A budget that fails Britain – and the planet

Last week the Chancellor delivered his Budget to the House of Commons. It’s a budget that fails to give back what the Government has cut from communities after 11 years and fails to tackle the climate challenge.

After years of low growth, the economy isn’t creating the wealth to invest in services, so the Government has increased the tax burden to spend on repairing some of the public services they’ve slashed since 2010.

There are three big problems with this budget; 

The Conservatives have no plan to tackle the growing cost of living crisis.  

They have no plan to remove the enormous tax burden they have placed on working people and businesses.  

And they have no plan for growth, which is crucial to boosting our economy.  

Revelations that households will pay £3,000 more tax by 2026/27 than when Boris Johnson became Prime Minister are shocking.  It’s going to be a tough winter, with rising costs, inflation and empty supermarket shelves. People are feeling the pinch. But the Tories are out of touch and have the wrong priorities. They’ve let shortages and prices get out of control. Gas bills are up, petrol costs are up, food costs are up.  

Meanwhile, they’ve handed tax cuts to big companies like Amazon, while putting taxes up on working families with a record increase in national insurance.  

The increase in the national minimum wage is the right thing to do, but it’s not enough. With costs rising, taxes rising, and the Universal Credit cut starting to bite, it’s give with one hand and take with the other. Changes to the Universal Credit taper rate will only benefit a third of those affected by the £20 a week cut, with the most vulnerable claimants missing out.  

Labour has a plan to ease the pressure on households and businesses right now. We’d abolish VAT on domestic energy bills for 6 months to help people get through the winter months, and we’d cut Business Rates next year.  

These measures would be paid for through the higher than expected VAT receipts in the first half of the year, and a temporary increase in tax on digital services firms like Google and Facebook who’ve done so well out of the pandemic.  

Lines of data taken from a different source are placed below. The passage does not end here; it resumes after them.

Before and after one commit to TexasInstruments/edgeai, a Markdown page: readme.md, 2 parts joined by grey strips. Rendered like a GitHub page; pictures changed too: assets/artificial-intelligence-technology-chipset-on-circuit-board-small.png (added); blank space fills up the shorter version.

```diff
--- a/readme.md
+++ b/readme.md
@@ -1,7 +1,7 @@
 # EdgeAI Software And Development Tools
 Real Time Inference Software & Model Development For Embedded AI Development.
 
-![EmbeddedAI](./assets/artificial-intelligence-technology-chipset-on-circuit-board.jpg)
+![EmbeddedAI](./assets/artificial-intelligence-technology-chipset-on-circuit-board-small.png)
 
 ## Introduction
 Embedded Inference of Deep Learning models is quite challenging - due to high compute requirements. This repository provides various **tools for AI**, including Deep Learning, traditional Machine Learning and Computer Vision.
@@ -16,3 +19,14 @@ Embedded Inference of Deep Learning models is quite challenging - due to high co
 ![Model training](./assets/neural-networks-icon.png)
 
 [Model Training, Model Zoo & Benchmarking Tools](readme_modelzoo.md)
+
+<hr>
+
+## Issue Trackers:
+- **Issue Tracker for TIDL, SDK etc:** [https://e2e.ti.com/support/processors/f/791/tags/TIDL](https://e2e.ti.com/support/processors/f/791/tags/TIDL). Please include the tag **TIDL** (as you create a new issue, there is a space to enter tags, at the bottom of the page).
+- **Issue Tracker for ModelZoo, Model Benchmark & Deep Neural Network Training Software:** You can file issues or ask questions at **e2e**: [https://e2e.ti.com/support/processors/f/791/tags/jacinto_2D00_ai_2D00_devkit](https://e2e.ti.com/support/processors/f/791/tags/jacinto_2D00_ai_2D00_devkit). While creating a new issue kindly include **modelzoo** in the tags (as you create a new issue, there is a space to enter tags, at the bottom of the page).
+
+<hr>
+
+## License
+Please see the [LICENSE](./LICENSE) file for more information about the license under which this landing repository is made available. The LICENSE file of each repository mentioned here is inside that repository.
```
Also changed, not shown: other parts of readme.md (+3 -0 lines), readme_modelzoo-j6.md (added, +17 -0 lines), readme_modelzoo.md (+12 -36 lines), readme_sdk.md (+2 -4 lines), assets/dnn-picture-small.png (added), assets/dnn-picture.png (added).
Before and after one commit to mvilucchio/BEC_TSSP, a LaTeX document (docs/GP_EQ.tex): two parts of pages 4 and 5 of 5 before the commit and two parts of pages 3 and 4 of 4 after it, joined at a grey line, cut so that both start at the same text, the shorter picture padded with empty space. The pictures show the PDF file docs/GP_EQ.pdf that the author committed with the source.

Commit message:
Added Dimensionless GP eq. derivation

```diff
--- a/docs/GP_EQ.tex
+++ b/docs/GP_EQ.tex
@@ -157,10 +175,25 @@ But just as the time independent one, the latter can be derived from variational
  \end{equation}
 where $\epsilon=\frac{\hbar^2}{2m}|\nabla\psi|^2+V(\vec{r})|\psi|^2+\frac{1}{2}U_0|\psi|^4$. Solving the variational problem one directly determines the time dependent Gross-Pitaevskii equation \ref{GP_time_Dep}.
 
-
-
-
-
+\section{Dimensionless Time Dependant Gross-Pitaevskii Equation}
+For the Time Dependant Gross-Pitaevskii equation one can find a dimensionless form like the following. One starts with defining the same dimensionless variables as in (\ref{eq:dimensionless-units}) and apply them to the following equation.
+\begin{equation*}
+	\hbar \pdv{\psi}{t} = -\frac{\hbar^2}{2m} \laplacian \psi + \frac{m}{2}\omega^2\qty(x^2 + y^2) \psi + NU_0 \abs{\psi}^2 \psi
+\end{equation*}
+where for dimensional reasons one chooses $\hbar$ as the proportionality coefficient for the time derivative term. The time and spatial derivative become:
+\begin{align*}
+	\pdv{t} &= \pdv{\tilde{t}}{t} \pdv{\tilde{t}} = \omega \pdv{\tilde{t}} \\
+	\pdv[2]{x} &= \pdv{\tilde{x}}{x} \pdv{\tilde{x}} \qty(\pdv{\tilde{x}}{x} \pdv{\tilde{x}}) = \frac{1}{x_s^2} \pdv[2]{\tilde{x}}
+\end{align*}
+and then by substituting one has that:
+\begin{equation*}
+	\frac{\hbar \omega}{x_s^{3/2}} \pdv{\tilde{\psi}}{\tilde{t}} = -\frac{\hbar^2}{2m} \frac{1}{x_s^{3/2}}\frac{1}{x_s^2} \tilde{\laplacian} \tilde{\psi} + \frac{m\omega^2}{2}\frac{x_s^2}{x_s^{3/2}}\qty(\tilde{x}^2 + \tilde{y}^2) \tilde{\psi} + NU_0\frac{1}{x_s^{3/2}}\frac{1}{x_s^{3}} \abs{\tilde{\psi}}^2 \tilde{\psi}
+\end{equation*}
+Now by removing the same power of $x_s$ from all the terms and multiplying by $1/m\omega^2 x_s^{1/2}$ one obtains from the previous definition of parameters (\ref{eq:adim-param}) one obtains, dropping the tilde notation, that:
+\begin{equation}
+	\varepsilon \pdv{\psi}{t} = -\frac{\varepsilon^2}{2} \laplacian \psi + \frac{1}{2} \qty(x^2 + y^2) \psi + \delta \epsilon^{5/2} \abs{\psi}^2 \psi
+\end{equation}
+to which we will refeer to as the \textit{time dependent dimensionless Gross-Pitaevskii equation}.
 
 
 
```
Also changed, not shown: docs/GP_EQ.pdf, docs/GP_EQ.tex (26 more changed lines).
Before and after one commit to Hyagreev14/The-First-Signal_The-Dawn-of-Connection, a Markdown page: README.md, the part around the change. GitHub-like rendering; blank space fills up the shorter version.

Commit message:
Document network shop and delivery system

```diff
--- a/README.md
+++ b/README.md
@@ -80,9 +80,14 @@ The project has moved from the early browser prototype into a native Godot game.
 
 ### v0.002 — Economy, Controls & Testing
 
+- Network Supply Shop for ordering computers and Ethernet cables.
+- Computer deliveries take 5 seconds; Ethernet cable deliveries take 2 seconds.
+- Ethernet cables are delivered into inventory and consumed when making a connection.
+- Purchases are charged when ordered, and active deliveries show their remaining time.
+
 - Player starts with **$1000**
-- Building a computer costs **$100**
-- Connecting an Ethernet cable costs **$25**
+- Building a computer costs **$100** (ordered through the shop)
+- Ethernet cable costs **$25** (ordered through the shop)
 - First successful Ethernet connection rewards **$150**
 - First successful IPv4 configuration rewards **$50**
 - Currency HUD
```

Smoke and mirrors on local funding promises 

When it comes to the Budget’s talk of increased funding for services, it’s smoke and mirrors.

The government’s piecemeal regeneration funds don’t come close to making up for £15 billion of Conservative cuts to local government services since 2010. Nor does a modest increase to local authority funding and ”spending power” – much of which will come from forcing Councils into raising council tax to keep services going.

The Government likes to talk about recruiting police – but recent announcements won’t replace the 20,000 officers lost since 2010.

And the new “family hubs” won’t replace the 1,000 Sure start centres that were established by Labour in communities across the country, and which have been lost under the Tories since 2010.

The money promised in the Budget to modernise transport in Greater Manchester city-region is welcome. However, to really make a difference, we also need support to introduce London style integrated ticketing and lower fares.

And the Budget contained no mention of the vital Northern Powerhouse rail link – for the second time in a row. The Integrated Rail Plan didn’t appear, with the Chancellor instead promising it at some unspecified point in the future. If the Government really wants to “level up” the north, they’d invest in our infrastructure – and especially our major transport links.

There were also announcements of pots of funding for specific projects in Greater Manchester awarded as part of the Government’s ‘Levelling Up Fund’, although not – sadly – for Withington’s bid. While it’s good news for any area that has managed to win some money, the Government’s approach to regional development is dividing the country; pitting regions and nations against each other for competitive funding pots, and often handing wealthy areas money ahead of those in greater need. 

With the ‘levelling up’ white paper delayed yet again, and the Government’s approach increasingly being to let Ministers decide from Whitehall which projects and areas will receive funding, this shows that Tory promises on devolution ring hollow. Labour in government would deliver the most radical programme of devolution our country has seen and give communities control over their own destinies.

Climate failure

The Chancellor’s decision to cut taxes on short-haul domestic flights, just days before the COP26 summit was to begin, is scandalous. Working people and our planet will pay the price of Tory climate delay.  

Delivering on the green transition presents enormous opportunities – good jobs, lower bills and cleaner air. But only if we act now and at scale. According to the OBR, failure to act will mean public sector debt explodes later, to nearly 300% of GDP.  The prudent and responsible economic course is to invest in the transition to a zero-carbon economy, support households, and give British businesses a head start in the industries of the future.

But with no mention of climate in his conference speech and announcing policies that undermine our climate targets during the budget, we have a Chancellor unwilling to meet the challenges we face.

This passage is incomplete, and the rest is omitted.